I thought I might as well get back to writing on the blog more often, if only to keep the fire stoked until the book hits, but also in some way to be my own private little therapy session once a week, so here goes:
If you’re a writer, you probably spend your time in one of three stages 1.) writing 2.) not writing and 3.)thinking about maybe getting back to writing on Tuesday in three weeks fingers crossed. I find myself, more often than not, in stage 2 and 3. I think this is why 2015 is such a blur to me, I have honest to god no memory of that year, it went by way too quickly.
If you’re in any way like me, then you know that writing isn’t the hard part. That’s easy. The Historian’s Crusade was written over the course of seven weeks and edited over the course of another five. The big problem will be overcoming the periods where you are in-between stories and in-between ideas. Maybe something else is going on in your life, maybe you have a new job, or school obligations. What you need to understand right then and there, if you ever want to get back to writing, is to forgive yourself and not martyr yourself on the altar of the writing gods. It happens, learn to move on from it. Just because you are a writer and want to publish your stories, or not, doesn’t mean you have to think about it 24/7. I guarantee you that the people who do hit burnout by 45. I wanna be popular and adored like Hemingway, sure, but I don’t wanna go out in an alcohol binge or with a bullet in my brain either, so learn to relax. The more you fight your writer’s block, the worse it will get. Once you are in a state of mental ease, your confidence will return.
Continue reading “How To Overcome Writer’s Block”
It’s been eleven weeks but today I published the final chapter of the serialized novel (or novella, I suppose, thanks arbitrary length limits…). I learned a lot of things over the past three months and I’d just like to ramble about that for a while so bear with me please.
First of all: Pick a title beforehand that isn’t a mouth-full. I mean, “The Very Model of a Modern Starship Captain” is a nice little homage to Gilbert and Sullivan, sure, but once you’re done writing it, the entire tweet will already be done and it makes for one lousy hashtag. Also, it doesn’t really tell you anything.

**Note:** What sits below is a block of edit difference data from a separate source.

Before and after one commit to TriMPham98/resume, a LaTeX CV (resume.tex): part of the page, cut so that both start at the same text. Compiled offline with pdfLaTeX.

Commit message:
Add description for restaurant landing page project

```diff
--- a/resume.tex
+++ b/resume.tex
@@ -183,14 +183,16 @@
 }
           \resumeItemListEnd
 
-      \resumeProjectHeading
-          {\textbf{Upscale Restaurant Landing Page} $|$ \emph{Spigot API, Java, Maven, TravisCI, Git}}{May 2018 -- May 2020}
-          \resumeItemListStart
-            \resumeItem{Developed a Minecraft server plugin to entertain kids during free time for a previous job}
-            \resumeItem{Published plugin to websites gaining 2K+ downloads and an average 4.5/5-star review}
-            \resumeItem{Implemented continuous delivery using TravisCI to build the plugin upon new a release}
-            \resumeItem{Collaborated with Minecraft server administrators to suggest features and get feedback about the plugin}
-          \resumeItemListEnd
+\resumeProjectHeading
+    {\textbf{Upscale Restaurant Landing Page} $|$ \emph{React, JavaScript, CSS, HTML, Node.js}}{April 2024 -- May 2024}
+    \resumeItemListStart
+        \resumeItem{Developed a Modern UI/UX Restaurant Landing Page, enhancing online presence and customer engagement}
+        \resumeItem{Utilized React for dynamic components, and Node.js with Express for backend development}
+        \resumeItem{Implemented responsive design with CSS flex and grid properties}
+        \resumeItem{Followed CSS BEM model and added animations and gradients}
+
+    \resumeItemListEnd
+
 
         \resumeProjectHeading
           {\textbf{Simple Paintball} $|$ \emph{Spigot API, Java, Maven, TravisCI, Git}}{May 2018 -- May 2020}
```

So I have since decided that I will rename the book to “The Historian’s Crusade”, though I’m sure it will probably be “A Historian’s Crusade” at some point next week and then “Crusading Historian” once this is picked up as a limited superhero book by Darkhorse or some bullshit like this… yeah, self-publishing is truly a backbreaking job.

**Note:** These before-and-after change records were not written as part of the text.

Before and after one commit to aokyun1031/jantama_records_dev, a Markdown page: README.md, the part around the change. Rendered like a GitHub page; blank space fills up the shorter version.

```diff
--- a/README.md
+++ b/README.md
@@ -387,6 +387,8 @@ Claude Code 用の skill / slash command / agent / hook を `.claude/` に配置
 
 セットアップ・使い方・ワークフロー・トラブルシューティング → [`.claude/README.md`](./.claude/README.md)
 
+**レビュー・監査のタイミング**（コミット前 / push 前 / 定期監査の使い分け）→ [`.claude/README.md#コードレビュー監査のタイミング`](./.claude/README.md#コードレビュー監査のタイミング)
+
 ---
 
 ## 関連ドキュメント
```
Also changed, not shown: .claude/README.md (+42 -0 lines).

All joking aside though, the past three months have taught me more about writing than the previous ten years combined, I believe. Back in 2014 I took a creative writing class during my undergraduate phase that tried to teach you how to write for NaNoWriMo, the National Novel Writing Month. The goal? Write 50.000 words in four weeks. This has ruined writing for me for two years. As hard as it may sound, but I just can’t bring myself to ever vomit up 50.000 words in a month. In the end, you will not be left with a halfway decent first draft on which to build a successful book, you will be left with just that: alphabet diarrhea. What is the point of wasting four weeks on a novel when you will have to completely throw it away afterwards. And that’s exactly what I did, I threw that script away in mid-2015 and only kept a basic premise tangentially related to “What if Archer from Enterprise was a tragic character?” and instead went with: “what if there was a Star Trek history book?”I mean, John Scalzi can do brilliant post-modern Star Trek pastiches and he is only one of the most gifted writers of the last decade so I might as well give it the old college try.

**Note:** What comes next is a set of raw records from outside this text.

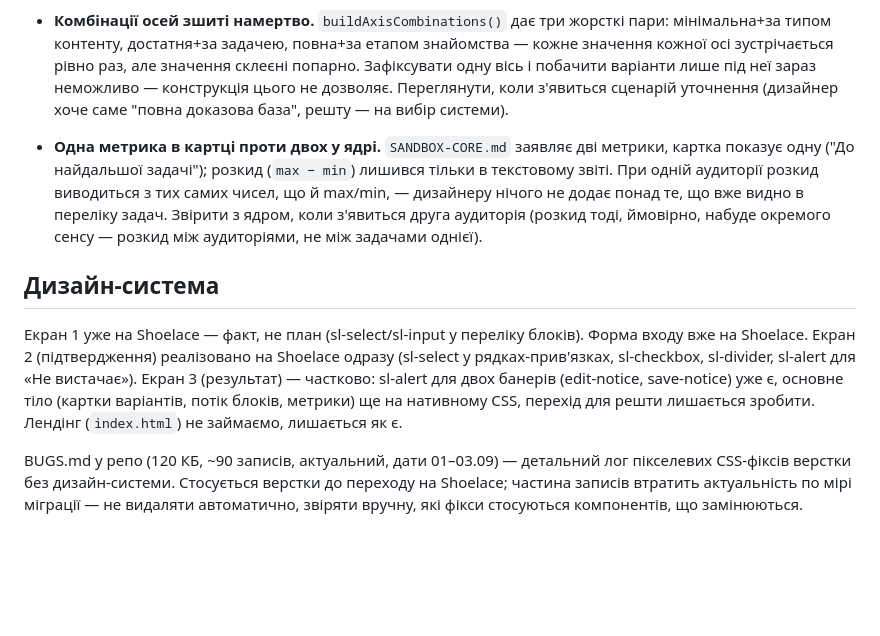
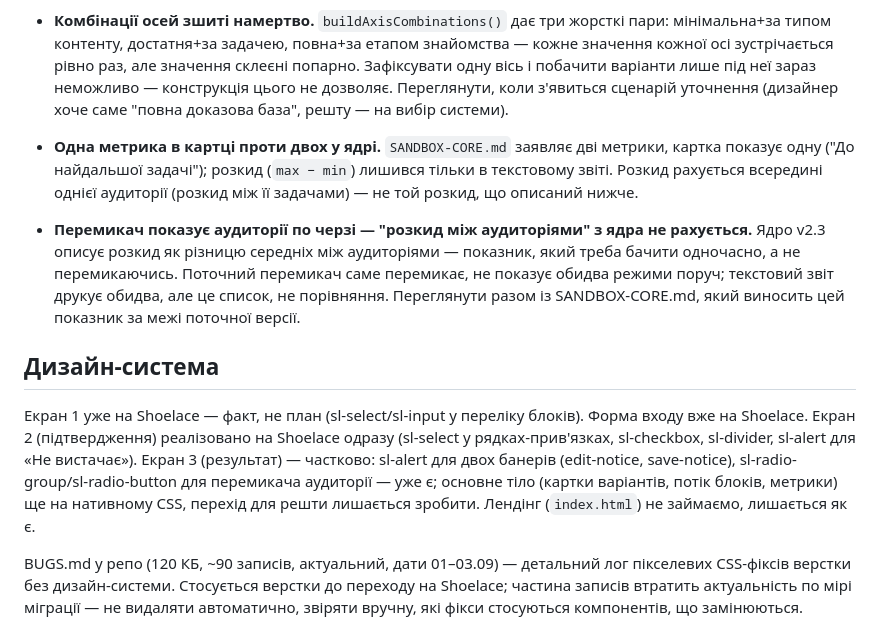
Before and after one commit to artlovingtania-boop/ux-decision-sandbox, a Markdown page: PROGRESS.md, the part around one of its changes. GitHub-like rendering; blank space fills up the shorter version.

```diff
--- a/PROGRESS.md
+++ b/PROGRESS.md
@@ -105,11 +110,13 @@ form-screen: категорія · чим підкріплюється · ауд
 
 - **Комбінації осей зшиті намертво.** `buildAxisCombinations()` дає три жорсткі пари: мінімальна+за типом контенту, достатня+за задачею, повна+за етапом знайомства — кожне значення кожної осі зустрічається рівно раз, але значення склеєні попарно. Зафіксувати одну вісь і побачити варіанти лише під неї зараз неможливо — конструкція цього не дозволяє. Переглянути, коли з'явиться сценарій уточнення (дизайнер хоче саме "повна доказова база", решту — на вибір системи).
 
-- **Одна метрика в картці проти двох у ядрі.** `SANDBOX-CORE.md` заявляє дві метрики, картка показує одну ("До найдальшої задачі"); розкид (`max − min`) лишився тільки в текстовому звіті. При одній аудиторії розкид виводиться з тих самих чисел, що й max/min, — дизайнеру нічого не додає понад те, що вже видно в переліку задач. Звірити з ядром, коли з'явиться друга аудиторія (розкид тоді, ймовірно, набуде окремого сенсу — розкид між аудиторіями, не між задачами однієї).
+- **Одна метрика в картці проти двох у ядрі.** `SANDBOX-CORE.md` заявляє дві метрики, картка показує одну ("До найдальшої задачі"); розкид (`max − min`) лишився тільки в текстовому звіті. Розкид рахується всередині однієї аудиторії (розкид між її задачами) — не той розкид, що описаний нижче.
+
+- **Перемикач показує аудиторії по черзі — "розкид між аудиторіями" з ядра не рахується.** Ядро v2.3 описує розкид як різницю середніх між аудиторіями — показник, який треба бачити одночасно, а не перемикаючись. Поточний перемикач саме перемикає, не показує обидва режими поруч; текстовий звіт друкує обидва, але це список, не порівняння. Переглянути разом із SANDBOX-CORE.md, який виносить цей показник за межі поточної версії.
 
 ## Дизайн-система
 
-Екран 1 уже на Shoelace — факт, не план (sl-select/sl-input у переліку блоків). Форма входу вже на Shoelace. Екран 2 (підтвердження) реалізовано на Shoelace одразу (sl-select у рядках-прив'язках, sl-checkbox, sl-divider, sl-alert для «Не вистачає»). Екран 3 (результат) — частково: sl-alert для двох банерів (edit-notice, save-notice) уже є, основне тіло (картки варіантів, потік блоків, метрики) ще на нативному CSS, перехід для решти лишається зробити. Лендінг (`index.html`) не займаємо, лишається як є.
+Екран 1 уже на Shoelace — факт, не план (sl-select/sl-input у переліку блоків). Форма входу вже на Shoelace. Екран 2 (підтвердження) реалізовано на Shoelace одразу (sl-select у рядках-прив'язках, sl-checkbox, sl-divider, sl-alert для «Не вистачає»). Екран 3 (результат) — частково: sl-alert для двох банерів (edit-notice, save-notice), sl-radio-group/sl-radio-button для перемикача аудиторії — уже є; основне тіло (картки варіантів, потік блоків, метрики) ще на нативному CSS, перехід для решти лишається зробити. Лендінг (`index.html`) не займаємо, лишається як є.
 
 BUGS.md у репо (120 КБ, ~90 записів, актуальний, дати 01–03.09) — детальний лог пікселевих CSS-фіксів верстки без дизайн-системи. Стосується верстки до переходу на Shoelace; частина записів втратить актуальність по мірі міграції — не видаляти автоматично, звіряти вручну, які фікси стосуються компонентів, що замінюються.
 
```
Also changed, not shown: other parts of PROGRESS.md (+11 -6 lines).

Continue reading “What I Learned from Writing A Serialized Novel And What’s Next”